*** Material for this task ***

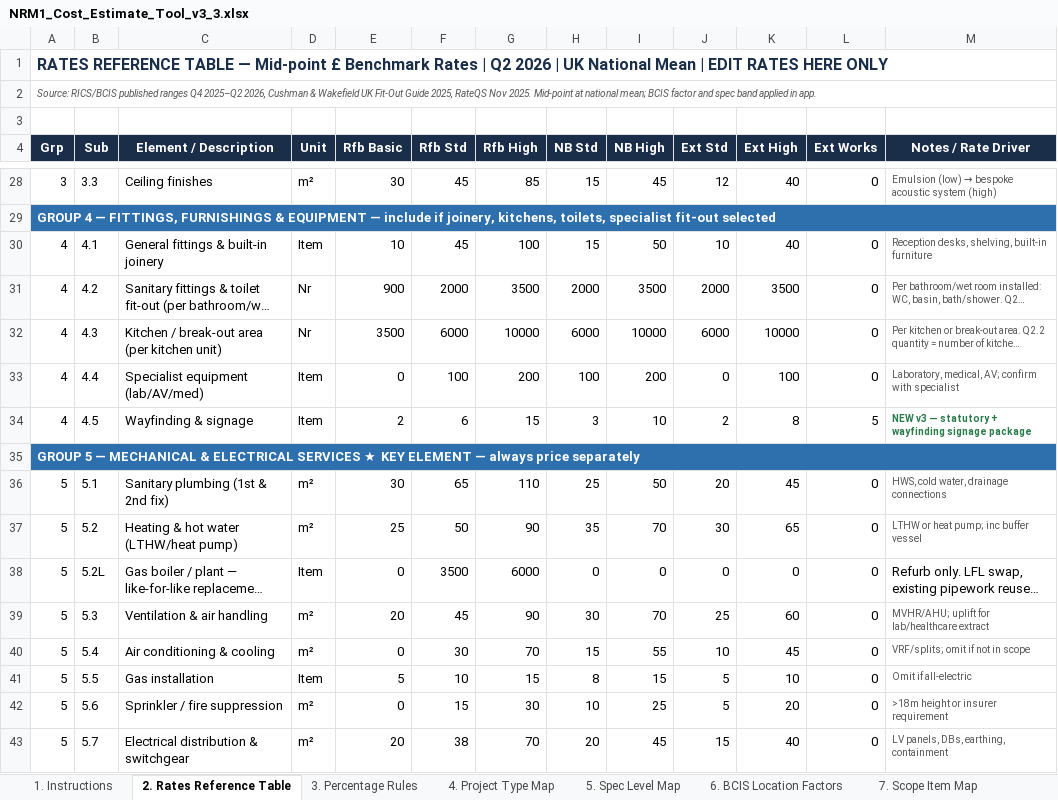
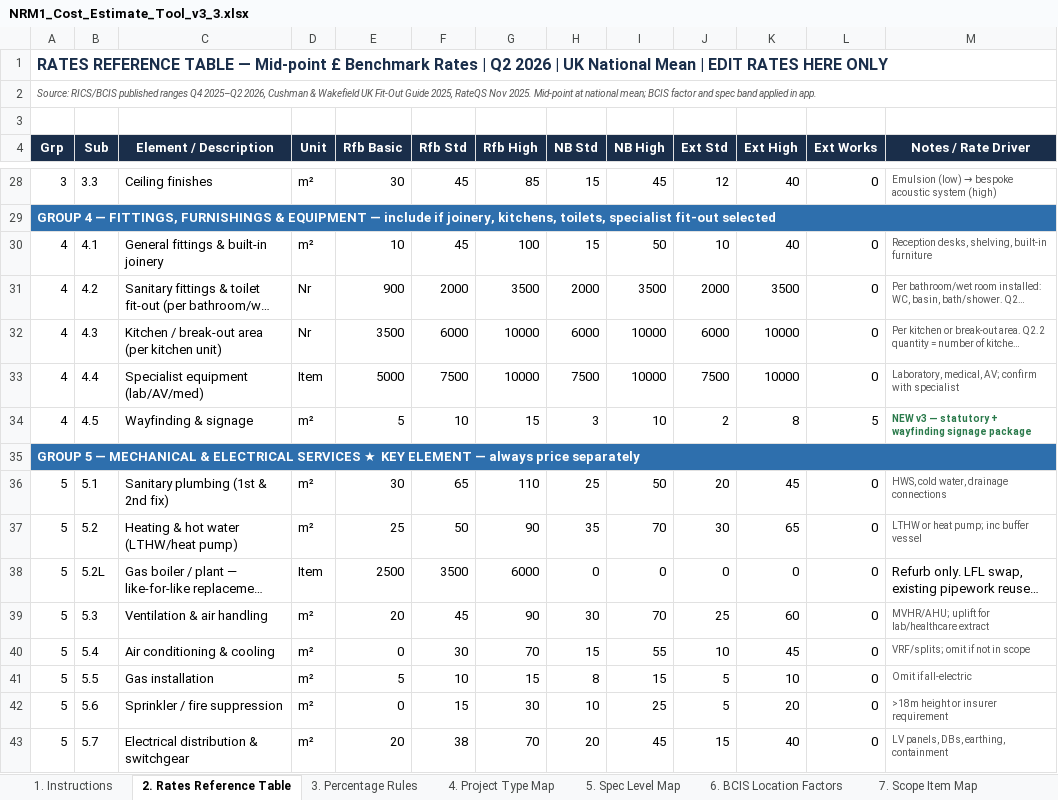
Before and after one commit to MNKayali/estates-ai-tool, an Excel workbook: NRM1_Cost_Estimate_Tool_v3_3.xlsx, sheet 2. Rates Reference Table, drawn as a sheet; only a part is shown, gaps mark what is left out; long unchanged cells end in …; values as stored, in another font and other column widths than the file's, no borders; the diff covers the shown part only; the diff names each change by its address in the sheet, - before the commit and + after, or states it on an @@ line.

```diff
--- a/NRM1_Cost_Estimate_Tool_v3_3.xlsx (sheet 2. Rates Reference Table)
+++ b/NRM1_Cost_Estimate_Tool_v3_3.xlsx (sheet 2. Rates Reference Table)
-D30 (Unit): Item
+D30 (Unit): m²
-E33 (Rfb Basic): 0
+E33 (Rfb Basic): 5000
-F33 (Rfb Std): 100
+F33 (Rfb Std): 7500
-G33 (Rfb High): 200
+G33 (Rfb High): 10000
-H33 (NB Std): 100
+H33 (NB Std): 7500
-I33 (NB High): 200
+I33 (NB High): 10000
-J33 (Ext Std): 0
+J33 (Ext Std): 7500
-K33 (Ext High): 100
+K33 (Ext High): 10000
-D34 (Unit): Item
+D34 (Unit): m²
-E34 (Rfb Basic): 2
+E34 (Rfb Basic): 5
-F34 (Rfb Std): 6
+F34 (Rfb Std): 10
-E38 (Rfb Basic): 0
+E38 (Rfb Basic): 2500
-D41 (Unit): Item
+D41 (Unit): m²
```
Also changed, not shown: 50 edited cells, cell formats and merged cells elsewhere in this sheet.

*** End of Material for this task ***
*** Material for this task ***

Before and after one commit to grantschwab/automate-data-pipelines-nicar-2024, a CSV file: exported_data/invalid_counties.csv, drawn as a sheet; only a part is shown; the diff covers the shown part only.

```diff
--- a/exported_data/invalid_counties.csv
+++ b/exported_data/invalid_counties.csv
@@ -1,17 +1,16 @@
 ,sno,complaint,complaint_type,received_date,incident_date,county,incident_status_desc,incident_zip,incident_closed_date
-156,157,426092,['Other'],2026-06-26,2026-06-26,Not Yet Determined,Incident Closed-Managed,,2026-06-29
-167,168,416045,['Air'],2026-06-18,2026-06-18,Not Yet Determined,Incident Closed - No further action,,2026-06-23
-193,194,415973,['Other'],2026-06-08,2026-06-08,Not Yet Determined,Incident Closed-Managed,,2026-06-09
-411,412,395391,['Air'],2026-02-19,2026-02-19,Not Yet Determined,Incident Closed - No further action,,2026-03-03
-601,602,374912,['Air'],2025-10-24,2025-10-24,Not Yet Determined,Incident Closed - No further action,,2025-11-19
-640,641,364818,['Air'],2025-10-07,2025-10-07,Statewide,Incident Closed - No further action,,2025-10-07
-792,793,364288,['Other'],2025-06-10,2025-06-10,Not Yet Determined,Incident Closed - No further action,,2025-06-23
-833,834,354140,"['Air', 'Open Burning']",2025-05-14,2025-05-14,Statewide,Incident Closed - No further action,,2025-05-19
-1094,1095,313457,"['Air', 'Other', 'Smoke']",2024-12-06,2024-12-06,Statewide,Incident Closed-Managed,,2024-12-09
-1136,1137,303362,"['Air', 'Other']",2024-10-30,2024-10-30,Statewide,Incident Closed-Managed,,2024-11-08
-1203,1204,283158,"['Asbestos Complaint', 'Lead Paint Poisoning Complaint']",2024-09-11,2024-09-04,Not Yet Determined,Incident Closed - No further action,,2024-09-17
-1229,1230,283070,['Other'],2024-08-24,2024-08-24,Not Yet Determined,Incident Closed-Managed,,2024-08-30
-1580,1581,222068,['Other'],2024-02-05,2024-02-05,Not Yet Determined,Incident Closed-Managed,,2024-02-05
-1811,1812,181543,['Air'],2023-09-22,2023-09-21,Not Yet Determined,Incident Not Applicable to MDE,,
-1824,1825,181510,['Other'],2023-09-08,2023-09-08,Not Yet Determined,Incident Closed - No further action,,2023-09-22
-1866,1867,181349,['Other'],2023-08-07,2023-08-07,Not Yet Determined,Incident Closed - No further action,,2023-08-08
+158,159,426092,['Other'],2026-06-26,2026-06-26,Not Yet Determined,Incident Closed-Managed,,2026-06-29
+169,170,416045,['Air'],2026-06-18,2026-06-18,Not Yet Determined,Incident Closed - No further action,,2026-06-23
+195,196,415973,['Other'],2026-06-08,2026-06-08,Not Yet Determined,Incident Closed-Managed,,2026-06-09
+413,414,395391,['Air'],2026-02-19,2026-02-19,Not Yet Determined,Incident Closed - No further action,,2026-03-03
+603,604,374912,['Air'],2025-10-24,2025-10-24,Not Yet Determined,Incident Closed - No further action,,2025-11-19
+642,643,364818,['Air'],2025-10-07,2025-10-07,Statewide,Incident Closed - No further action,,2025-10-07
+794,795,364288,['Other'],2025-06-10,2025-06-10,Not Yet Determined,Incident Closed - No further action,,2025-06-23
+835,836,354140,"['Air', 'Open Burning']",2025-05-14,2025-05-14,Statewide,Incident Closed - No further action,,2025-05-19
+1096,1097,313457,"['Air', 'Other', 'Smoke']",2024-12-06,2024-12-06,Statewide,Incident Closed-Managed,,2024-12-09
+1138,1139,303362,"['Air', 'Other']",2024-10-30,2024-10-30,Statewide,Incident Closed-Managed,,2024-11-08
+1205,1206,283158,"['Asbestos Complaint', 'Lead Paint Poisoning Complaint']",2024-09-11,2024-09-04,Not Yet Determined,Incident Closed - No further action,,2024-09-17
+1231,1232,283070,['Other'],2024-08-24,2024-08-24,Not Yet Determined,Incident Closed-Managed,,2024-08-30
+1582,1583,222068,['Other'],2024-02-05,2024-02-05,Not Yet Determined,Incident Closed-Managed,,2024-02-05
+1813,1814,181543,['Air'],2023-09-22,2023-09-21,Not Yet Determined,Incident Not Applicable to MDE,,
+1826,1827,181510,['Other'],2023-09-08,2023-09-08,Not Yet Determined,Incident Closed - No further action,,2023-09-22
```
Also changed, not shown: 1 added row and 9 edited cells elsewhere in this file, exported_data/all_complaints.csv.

*** End of Material for this task ***
*** Material for this task ***

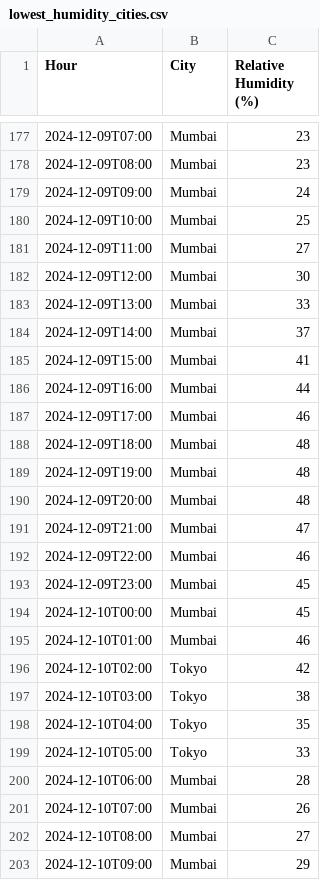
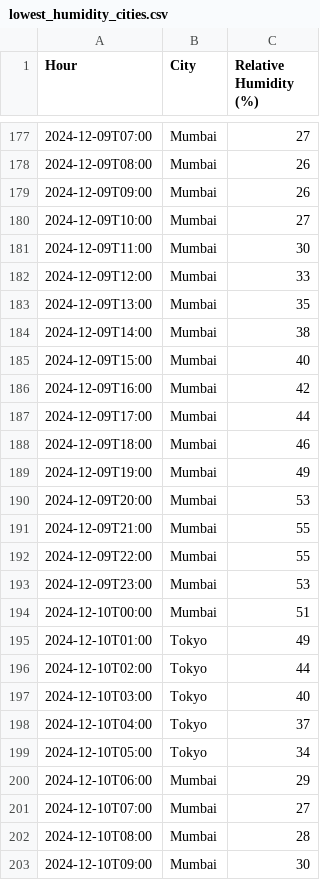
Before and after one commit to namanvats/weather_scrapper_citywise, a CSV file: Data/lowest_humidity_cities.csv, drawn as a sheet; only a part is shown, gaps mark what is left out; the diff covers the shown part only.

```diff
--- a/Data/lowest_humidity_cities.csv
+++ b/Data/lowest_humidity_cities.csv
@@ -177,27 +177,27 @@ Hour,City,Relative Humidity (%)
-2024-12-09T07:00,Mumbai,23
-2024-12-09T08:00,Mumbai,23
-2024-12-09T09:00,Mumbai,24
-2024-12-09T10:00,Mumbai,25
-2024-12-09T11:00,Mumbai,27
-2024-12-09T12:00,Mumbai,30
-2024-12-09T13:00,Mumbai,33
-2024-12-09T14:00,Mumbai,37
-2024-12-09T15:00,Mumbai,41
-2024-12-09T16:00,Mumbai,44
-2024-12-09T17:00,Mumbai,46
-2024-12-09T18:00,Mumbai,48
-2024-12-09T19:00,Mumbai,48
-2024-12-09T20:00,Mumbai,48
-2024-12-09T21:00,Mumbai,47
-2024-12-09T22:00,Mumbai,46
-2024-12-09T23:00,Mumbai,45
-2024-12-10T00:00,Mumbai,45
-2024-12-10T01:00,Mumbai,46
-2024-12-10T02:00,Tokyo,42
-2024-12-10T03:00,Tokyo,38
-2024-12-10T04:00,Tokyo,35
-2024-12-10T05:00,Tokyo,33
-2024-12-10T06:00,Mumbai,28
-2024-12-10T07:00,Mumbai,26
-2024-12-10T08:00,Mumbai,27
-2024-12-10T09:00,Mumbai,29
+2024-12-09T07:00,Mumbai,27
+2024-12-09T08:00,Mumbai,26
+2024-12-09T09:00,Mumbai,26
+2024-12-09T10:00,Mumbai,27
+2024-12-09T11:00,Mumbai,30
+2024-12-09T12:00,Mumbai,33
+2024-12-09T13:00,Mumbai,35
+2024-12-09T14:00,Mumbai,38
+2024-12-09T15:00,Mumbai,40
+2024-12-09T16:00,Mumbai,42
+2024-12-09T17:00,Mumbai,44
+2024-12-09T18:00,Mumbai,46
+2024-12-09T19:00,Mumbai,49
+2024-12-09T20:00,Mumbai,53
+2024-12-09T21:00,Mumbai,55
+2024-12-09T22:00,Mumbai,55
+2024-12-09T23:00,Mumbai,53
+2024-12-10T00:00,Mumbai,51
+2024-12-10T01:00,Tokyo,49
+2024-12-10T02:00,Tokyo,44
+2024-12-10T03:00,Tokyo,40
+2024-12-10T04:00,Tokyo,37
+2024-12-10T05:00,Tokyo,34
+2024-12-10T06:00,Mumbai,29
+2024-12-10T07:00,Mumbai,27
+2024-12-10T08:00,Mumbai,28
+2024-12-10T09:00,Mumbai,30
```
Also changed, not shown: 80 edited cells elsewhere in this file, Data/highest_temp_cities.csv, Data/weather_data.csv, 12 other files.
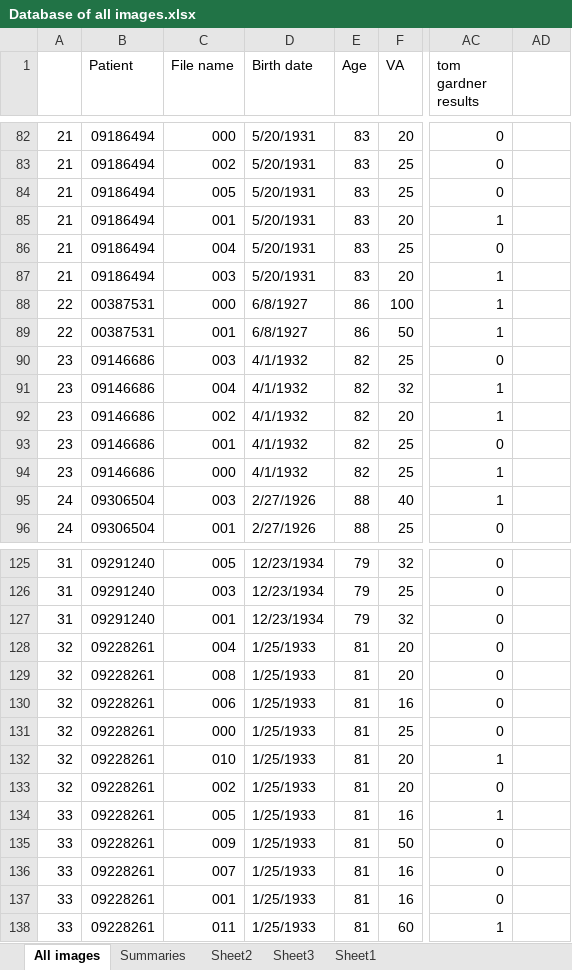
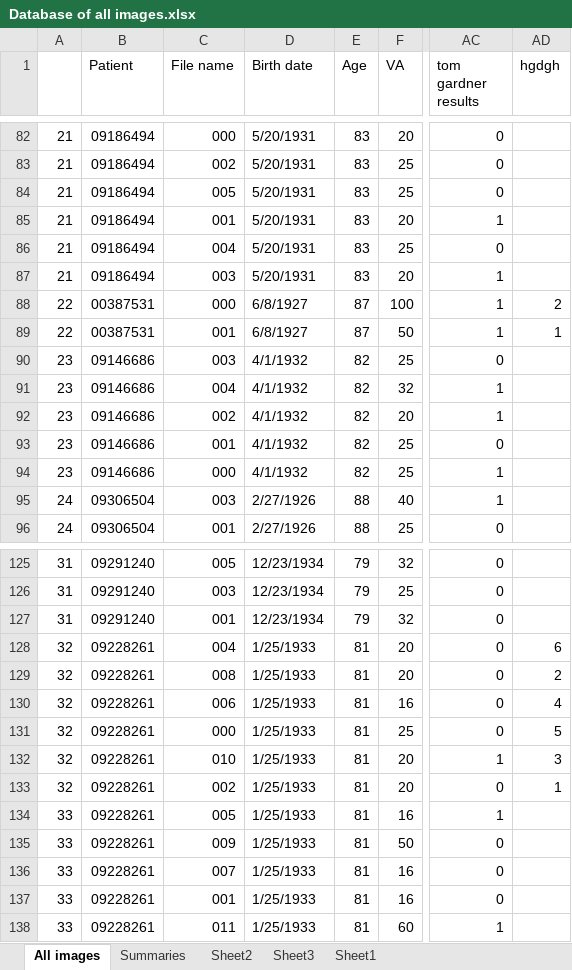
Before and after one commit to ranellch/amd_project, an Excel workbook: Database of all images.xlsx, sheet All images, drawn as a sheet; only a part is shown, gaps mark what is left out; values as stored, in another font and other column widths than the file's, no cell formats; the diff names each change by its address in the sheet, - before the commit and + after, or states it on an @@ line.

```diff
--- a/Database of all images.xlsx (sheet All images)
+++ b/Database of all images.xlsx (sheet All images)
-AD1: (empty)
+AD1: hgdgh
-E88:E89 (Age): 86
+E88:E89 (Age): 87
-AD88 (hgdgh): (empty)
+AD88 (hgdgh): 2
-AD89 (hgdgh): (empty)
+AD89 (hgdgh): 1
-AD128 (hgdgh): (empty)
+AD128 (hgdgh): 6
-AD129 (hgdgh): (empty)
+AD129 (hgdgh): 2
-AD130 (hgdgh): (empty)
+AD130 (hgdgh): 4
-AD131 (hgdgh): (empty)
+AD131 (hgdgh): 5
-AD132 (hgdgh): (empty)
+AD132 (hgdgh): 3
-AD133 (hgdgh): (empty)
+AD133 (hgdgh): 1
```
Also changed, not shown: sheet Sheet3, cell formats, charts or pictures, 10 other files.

*** End of Material for this task ***

How to complete this task
Starting from the records above, copy each line where the string "Basic" is found.

Expected output
-E33 (Rfb Basic): 0
+E33 (Rfb Basic): 5000
-E34 (Rfb Basic): 2
+E34 (Rfb Basic): 5
-E38 (Rfb Basic): 0
+E38 (Rfb Basic): 2500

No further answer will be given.